The telescope is the classic orange Celestron C8 Schmidt-Cassgrain scope acquired by our family in the 1970s. To that I added an EclipSmart solar filter by Celestron. This is a mylar film type of filter mounted in a plastic ring that snaps onto modern Celestron scopes. Our older scope lacked the snap option, so we secured it with painter’s tape. The camera was a somewhat dated Minolta 35mm DSLR for which I had purchased a T-ring. We tried various attachment methods with the various fittings and even a telecompressor. Eventually we found the setup which filled the camera’s frame properly.
My brother lives in Belton, outside of Anderson, SC in a large-lot suburban subdivision. Not too many trees remained in the subdivision following development, so his back yard offered an unobstructed view of the sky. We were very close to being on the center of the eclipse path as evident on the map below.
A day earlier I drove up to visit my alma mater Clemson University. Previous research informed me that Clemson was planning a big eclipse party so I went to check it out. They were just setting things up as most visitors wouldn’t arrive for another day. A week earlier I had considered coming to campus for this event, but then realized I would have difficulty finding space, electricity, adult beverages and a bathroom. We concluded it is just easier and more comfortable to stay at the house. Still, it was fun to walk around the campus from which I graduated in the 1989 Centennial Class, taking note of all the new buildings and improvements.
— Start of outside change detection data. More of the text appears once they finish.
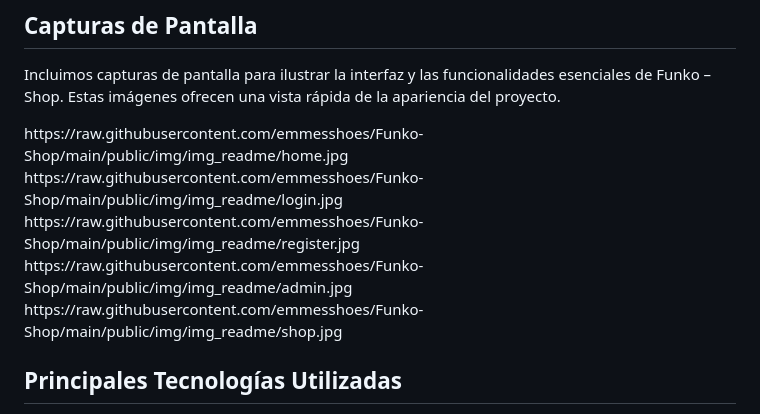
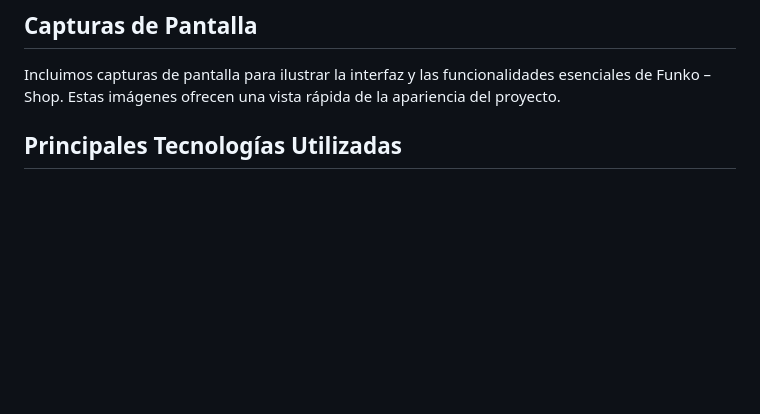
Before and after one commit to emmesshoes/Funko-Shop, a Markdown page: README.md, the part around the change. Rendered like a GitHub page; blank space fills up the shorter version.

```diff
--- a/README.md
+++ b/README.md
@@ -21,12 +21,11 @@ Bienvenido al proyecto JS-BACK END 2023 del Grupo 8, Comisión 23576. Este repos
 
 Incluimos capturas de pantalla para ilustrar la interfaz y las funcionalidades esenciales de Funko – Shop. Estas imágenes ofrecen una vista rápida de la apariencia del proyecto.
 
-<image src="/public/img/img_readme/admin.jpg" alt="Descripción de la imagen">
-https://raw.githubusercontent.com/emmesshoes/Funko-Shop/main/public/img/img_readme/home.jpg
-https://raw.githubusercontent.com/emmesshoes/Funko-Shop/main/public/img/img_readme/login.jpg
-https://raw.githubusercontent.com/emmesshoes/Funko-Shop/main/public/img/img_readme/register.jpg
-https://raw.githubusercontent.com/emmesshoes/Funko-Shop/main/public/img/img_readme/admin.jpg
-https://raw.githubusercontent.com/emmesshoes/Funko-Shop/main/public/img/img_readme/shop.jpg
+<image src="/public/img/img_readme/home.jpg" alt="HOME">
+<image src="/public/img/img_readme/login.jpg" alt="LOGIN">
+<image src="/public/img/img_readme/register.jpg" alt="REGISTER">
+<image src="/public/img/img_readme/shop.jpg" alt="SHOP">
+<image src="/public/img/img_readme/admin.jpg" alt="ADMIN">
 
 ## Principales Tecnologías Utilizadas
 
```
With the understanding that we were low-budget hobbyists mostly in it for the fun, we did manage to capture a series of photos. They won’t make you drool like the pro shots showing the sun’s delicate corona during totality, but we had fun and learned a little. We certainly saw a lot more than those simply looking through “eclipse glasses”.
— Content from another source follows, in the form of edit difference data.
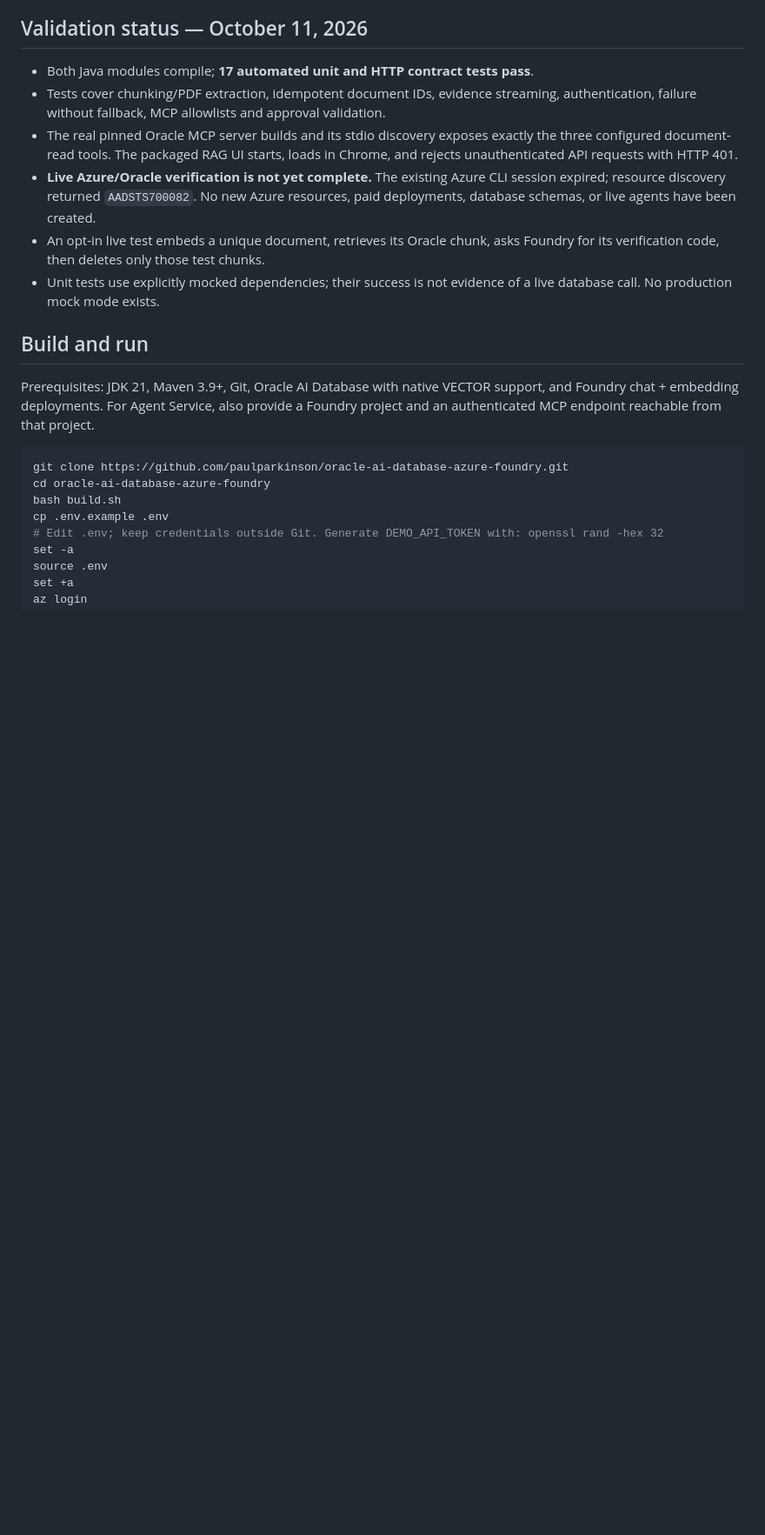
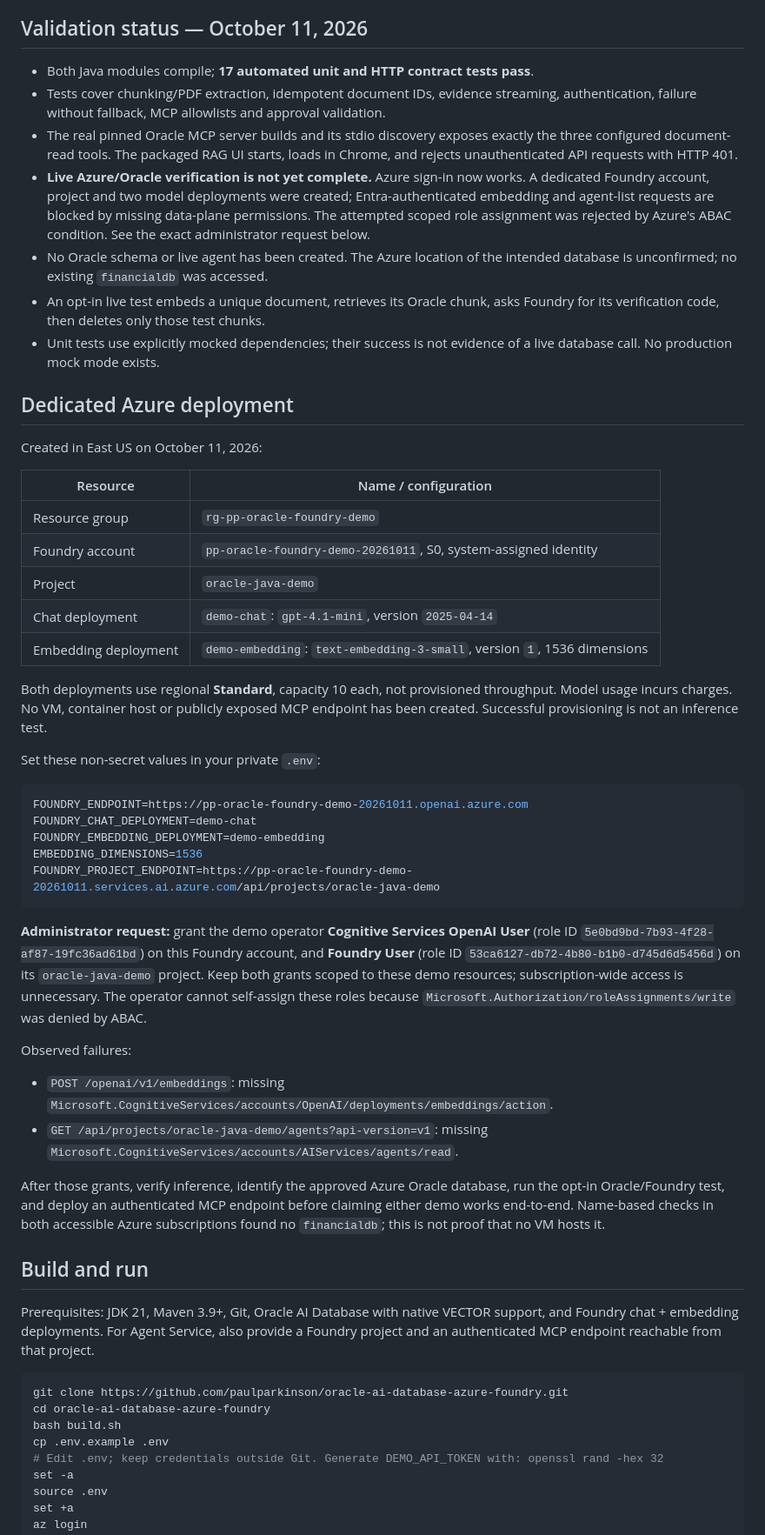
Before and after one commit to paulparkinson/oracle-ai-database-azure-foundry, a Markdown page: README.md, the part around one of its changes. Shown at 87% size. GitHub-like rendering; blank space fills up the shorter version.

Commit message:
Document dedicated Foundry deployments and verified access blockers

````diff
--- a/README.md
+++ b/README.md
@@ -35,13 +35,62 @@ The RAG demo uses Spring AI's Oracle vector-store integration directly.
 - The real pinned Oracle MCP server builds and its stdio discovery exposes exactly
   the three configured document-read tools. The packaged RAG UI starts, loads in
   Chrome, and rejects unauthenticated API requests with HTTP 401.
-- **Live Azure/Oracle verification is not yet complete.** The existing Azure CLI
-  session expired; resource discovery returned `AADSTS700082`. No new Azure
-  resources, paid deployments, database schemas, or live agents have been created.
+- **Live Azure/Oracle verification is not yet complete.** Azure sign-in now works.
+  A dedicated Foundry account, project and two model deployments were created;
+  Entra-authenticated embedding and agent-list requests are blocked by missing
+  data-plane permissions. The attempted scoped role assignment was rejected by
+  Azure's ABAC condition. See the exact administrator request below.
+- No Oracle schema or live agent has been created. The Azure location of the
+  intended database is unconfirmed; no existing `financialdb` was accessed.
 - An opt-in live test embeds a unique document, retrieves its Oracle chunk, asks
   Foundry for its verification code, then deletes only those test chunks.
 - Unit tests use explicitly mocked dependencies; their success is not evidence of
   a live database call. No production mock mode exists.
+
+## Dedicated Azure deployment
+
+Created in East US on October 11, 2026:
+
+| Resource | Name / configuration |
+| --- | --- |
+| Resource group | `rg-pp-oracle-foundry-demo` |
+| Foundry account | `pp-oracle-foundry-demo-20261011`, S0, system-assigned identity |
+| Project | `oracle-java-demo` |
+| Chat deployment | `demo-chat`: `gpt-4.1-mini`, version `2025-04-14` |
+| Embedding deployment | `demo-embedding`: `text-embedding-3-small`, version `1`, 1536 dimensions |
+
+Both deployments use regional **Standard**, capacity 10 each, not provisioned
+throughput. Model usage incurs charges. No VM, container host or publicly exposed
+MCP endpoint has been created. Successful provisioning is not an inference test.
+
+Set these non-secret values in your private `.env`:
+
+```properties
+FOUNDRY_ENDPOINT=https://pp-oracle-foundry-demo-20261011.openai.azure.com
+FOUNDRY_CHAT_DEPLOYMENT=demo-chat
+FOUNDRY_EMBEDDING_DEPLOYMENT=demo-embedding
+EMBEDDING_DIMENSIONS=1536
+FOUNDRY_PROJECT_ENDPOINT=https://pp-oracle-foundry-demo-20261011.services.ai.azure.com/api/projects/oracle-java-demo
+```
+
+**Administrator request:** grant the demo operator **Cognitive Services OpenAI
+User** (role ID `5e0bd9bd-7b93-4f28-af87-19fc36ad61bd`) on this Foundry account,
+and **Foundry User** (role ID `53ca6127-db72-4b80-b1b0-d745d6d5456d`) on its
+`oracle-java-demo` project. Keep both grants scoped to these demo resources;
+subscription-wide access is unnecessary. The operator cannot self-assign these
+roles because `Microsoft.Authorization/roleAssignments/write` was denied by ABAC.
+
+Observed failures:
+
+- `POST /openai/v1/embeddings`: missing
+  `Microsoft.CognitiveServices/accounts/OpenAI/deployments/embeddings/action`.
+- `GET /api/projects/oracle-java-demo/agents?api-version=v1`: missing
+  `Microsoft.CognitiveServices/accounts/AIServices/agents/read`.
+
+After those grants, verify inference, identify the approved Azure Oracle database,
+run the opt-in Oracle/Foundry test, and deploy an authenticated MCP endpoint before
+claiming either demo works end-to-end. Name-based checks in both accessible Azure
+subscriptions found no `financialdb`; this is not proof that no VM hosts it.
 
 ## Build and run
 
````
Also changed, not shown: other parts of README.md (+2 -2 lines).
GALLERY: 2017 Total Solar Eclipse - Belton, SC
As much fun as I was having in South Carolina, I was disappointed that I couldn’t bring my family along for the trip. My sons had just returned to school for the fall semester and couldn’t afford two unexcused absences. My heart warmed when I saw photos from back home. My wife grabbed my sons out of school on eclipse day and took them to my workplace, where my high-schooler Sanders set up his telescope with solar filter. This allowed everyone at the office to view the partial eclipse from Baton Rouge. As you can see in the photos, there were a few hams at the office and they had a good time. They didn’t attempt to photograph the eclipse itself.
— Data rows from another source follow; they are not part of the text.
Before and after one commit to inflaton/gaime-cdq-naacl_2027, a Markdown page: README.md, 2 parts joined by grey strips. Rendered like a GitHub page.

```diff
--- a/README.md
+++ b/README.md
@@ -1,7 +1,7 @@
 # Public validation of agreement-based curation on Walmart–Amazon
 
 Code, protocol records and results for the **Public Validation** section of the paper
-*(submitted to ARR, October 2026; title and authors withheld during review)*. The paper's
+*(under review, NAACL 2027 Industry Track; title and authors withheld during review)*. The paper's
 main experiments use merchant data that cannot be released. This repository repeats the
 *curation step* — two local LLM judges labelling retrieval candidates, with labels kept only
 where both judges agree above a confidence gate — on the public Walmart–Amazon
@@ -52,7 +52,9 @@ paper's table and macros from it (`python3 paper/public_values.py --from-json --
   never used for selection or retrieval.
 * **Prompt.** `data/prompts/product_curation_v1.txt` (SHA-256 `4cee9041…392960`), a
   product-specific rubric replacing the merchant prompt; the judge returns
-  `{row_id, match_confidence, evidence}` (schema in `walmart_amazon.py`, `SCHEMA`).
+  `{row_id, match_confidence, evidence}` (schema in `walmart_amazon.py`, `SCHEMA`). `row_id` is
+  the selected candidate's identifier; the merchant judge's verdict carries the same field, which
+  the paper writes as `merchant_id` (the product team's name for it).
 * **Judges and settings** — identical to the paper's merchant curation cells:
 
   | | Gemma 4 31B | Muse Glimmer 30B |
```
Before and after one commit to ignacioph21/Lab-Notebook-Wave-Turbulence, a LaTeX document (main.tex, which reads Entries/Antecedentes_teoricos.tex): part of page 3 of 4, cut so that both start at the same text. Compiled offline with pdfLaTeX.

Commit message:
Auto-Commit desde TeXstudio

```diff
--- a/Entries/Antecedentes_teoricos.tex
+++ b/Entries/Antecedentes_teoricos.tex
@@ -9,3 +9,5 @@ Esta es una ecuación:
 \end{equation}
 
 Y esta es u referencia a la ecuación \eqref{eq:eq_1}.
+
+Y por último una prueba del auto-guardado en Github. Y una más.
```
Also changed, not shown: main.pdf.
GALLERY: 2017 Partial Solar Eclipse Viewing Party - Baton Rouge